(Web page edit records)
===============

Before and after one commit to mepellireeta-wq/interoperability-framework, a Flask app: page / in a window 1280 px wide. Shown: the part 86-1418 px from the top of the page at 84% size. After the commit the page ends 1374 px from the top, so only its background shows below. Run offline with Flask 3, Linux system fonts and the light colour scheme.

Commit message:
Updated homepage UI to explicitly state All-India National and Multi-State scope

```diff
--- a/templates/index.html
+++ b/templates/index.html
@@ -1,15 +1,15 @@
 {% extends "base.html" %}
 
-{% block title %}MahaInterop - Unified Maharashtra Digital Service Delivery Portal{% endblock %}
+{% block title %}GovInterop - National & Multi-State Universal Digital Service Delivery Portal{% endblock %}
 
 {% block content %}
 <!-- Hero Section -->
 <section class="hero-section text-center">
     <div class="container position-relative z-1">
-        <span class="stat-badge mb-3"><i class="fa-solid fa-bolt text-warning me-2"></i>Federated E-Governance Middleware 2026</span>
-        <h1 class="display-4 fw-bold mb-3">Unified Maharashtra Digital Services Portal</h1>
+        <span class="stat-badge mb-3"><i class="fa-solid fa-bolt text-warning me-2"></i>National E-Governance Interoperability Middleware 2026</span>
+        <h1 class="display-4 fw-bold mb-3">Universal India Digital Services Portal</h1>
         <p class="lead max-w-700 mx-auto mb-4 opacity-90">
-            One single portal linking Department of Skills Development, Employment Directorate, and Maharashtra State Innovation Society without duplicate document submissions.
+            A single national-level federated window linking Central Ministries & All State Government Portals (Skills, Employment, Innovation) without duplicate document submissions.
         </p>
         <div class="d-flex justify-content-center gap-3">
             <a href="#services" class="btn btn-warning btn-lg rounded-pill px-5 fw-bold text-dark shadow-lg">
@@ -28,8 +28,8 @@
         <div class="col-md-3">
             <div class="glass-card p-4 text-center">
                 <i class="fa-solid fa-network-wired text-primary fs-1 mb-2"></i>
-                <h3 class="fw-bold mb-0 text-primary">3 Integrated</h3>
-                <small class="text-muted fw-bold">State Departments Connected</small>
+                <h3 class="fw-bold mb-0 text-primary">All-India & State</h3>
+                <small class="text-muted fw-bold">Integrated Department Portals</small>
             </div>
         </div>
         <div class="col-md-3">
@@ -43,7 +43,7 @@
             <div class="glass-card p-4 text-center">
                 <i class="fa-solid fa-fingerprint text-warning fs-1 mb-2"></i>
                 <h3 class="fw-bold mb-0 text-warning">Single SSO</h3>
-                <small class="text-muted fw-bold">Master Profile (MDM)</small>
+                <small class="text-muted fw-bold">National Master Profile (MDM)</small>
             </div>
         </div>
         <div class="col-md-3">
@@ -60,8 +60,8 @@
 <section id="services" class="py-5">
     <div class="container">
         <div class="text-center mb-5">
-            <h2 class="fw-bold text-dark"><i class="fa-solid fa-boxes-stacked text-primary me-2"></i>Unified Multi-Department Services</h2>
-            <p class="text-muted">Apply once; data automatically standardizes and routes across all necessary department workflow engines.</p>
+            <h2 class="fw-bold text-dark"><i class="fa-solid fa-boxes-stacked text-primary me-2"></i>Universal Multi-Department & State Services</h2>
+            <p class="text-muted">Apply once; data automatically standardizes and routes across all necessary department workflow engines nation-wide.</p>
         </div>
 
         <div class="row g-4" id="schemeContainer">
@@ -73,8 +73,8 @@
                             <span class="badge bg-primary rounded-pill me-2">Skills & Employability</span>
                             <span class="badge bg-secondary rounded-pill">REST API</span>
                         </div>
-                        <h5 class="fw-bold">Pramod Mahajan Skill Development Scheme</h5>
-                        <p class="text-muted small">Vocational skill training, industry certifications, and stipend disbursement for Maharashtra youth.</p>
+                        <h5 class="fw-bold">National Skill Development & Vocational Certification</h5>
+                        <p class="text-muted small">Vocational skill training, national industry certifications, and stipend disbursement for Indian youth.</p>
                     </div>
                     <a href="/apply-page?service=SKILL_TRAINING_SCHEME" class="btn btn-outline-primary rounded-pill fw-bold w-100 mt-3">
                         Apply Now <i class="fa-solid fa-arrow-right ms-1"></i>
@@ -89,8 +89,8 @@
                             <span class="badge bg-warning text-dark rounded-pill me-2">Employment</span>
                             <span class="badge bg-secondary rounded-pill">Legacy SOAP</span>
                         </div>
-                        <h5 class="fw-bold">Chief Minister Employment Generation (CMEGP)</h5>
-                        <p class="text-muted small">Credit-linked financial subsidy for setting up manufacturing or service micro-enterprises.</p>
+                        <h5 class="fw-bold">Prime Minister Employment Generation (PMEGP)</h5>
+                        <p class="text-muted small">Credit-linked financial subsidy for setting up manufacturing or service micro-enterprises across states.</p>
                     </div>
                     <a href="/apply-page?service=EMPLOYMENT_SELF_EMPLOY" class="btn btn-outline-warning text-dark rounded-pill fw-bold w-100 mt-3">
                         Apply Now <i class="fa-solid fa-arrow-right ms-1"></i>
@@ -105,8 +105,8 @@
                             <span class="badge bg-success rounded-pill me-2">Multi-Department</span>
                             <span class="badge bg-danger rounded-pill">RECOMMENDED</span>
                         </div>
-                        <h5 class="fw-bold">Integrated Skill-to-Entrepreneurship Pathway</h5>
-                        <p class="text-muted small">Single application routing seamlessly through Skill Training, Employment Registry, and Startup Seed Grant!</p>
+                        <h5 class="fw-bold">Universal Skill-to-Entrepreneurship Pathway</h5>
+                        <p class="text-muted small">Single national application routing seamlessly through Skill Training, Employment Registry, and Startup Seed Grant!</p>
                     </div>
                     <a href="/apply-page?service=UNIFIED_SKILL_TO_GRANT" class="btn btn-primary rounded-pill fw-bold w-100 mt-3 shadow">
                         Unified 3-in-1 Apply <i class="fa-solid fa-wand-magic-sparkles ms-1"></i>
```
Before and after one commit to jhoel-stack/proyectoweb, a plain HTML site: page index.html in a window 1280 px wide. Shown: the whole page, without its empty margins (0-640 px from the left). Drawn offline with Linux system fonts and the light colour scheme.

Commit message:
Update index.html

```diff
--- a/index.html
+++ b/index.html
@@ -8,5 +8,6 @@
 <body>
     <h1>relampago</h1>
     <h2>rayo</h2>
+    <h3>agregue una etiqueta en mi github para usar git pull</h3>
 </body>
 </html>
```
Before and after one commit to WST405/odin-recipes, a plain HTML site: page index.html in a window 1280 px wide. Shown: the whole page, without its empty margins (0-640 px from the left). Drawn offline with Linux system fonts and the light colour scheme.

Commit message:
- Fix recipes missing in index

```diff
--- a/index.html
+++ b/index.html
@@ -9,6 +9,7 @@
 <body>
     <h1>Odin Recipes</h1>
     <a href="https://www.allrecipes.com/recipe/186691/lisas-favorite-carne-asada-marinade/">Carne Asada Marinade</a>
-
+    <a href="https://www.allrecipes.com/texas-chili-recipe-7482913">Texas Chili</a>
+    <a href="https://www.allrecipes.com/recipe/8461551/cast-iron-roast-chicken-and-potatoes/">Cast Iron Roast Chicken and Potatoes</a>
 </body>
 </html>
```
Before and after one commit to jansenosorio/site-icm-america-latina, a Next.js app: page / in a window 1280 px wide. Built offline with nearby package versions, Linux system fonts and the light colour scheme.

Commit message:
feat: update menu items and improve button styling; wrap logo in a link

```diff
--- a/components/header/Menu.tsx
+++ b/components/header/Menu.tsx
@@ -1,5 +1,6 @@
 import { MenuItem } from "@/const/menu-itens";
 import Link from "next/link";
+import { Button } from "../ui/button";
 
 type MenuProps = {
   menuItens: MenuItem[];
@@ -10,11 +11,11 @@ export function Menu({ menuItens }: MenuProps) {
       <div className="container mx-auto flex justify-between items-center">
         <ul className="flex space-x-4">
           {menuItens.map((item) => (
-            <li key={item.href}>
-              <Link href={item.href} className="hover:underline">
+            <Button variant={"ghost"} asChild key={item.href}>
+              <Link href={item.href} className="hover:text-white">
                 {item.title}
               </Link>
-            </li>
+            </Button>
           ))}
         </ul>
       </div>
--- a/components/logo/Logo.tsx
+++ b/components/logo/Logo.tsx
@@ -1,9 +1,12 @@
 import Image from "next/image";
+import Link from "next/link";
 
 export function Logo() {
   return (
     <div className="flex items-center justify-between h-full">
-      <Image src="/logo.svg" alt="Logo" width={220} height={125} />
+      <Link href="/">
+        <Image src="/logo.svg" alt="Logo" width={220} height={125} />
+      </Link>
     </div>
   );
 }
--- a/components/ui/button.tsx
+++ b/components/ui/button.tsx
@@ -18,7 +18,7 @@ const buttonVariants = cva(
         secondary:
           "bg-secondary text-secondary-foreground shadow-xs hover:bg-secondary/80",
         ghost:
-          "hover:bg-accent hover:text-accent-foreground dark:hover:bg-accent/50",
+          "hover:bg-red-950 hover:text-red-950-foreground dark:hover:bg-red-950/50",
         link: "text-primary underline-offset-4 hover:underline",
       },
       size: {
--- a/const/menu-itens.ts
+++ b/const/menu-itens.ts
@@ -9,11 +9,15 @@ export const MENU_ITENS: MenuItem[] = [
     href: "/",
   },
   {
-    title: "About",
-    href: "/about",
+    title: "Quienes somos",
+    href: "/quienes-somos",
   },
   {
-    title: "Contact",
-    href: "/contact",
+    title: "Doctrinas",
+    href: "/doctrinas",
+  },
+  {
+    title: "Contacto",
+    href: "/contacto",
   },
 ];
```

===============

*YOUR TASK*
Whenever the word "title" shows up in a line of the entries, list that line.

*OUTPUT OF THE EXERCISE*
-{% block title %}MahaInterop - Unified Maharashtra Digital Service Delivery Portal{% endblock %}
+{% block title %}GovInterop - National & Multi-State Universal Digital Service Delivery Portal{% endblock %}
                 {item.title}
-    title: "About",
+    title: "Quienes somos",
-    title: "Contact",
+    title: "Doctrinas",
+    title: "Contacto",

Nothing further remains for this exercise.